Records from a collection:

___

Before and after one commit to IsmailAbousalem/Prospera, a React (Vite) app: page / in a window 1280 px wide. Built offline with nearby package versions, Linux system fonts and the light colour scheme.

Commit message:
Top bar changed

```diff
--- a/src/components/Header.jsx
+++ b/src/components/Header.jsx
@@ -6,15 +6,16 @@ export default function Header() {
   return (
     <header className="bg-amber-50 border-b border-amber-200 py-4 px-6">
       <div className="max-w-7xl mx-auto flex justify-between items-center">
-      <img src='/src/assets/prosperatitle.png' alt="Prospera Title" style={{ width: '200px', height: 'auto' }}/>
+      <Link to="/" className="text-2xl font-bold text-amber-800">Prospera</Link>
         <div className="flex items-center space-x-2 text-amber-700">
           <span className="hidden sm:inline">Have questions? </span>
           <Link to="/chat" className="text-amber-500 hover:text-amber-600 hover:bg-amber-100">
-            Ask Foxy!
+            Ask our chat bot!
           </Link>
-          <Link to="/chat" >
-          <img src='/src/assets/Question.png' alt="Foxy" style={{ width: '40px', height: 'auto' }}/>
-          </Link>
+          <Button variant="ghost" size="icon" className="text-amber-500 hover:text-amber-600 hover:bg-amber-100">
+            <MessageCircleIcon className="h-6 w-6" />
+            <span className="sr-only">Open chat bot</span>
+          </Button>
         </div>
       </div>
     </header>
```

___

TASK DIRECTIONS =
Filter the entries above down to the lines that contain "Prospera".

ANSWER TO THIS PROBLEM =
Before and after one commit to IsmailAbousalem/Prospera, a React (Vite) app: page / in a window 1280 px wide. Built offline with nearby package versions, Linux system fonts and the light colour scheme.
-      <img src='/src/assets/prosperatitle.png' alt="Prospera Title" style={{ width: '200px', height: 'auto' }}/>
+      <Link to="/" className="text-2xl font-bold text-amber-800">Prospera</Link>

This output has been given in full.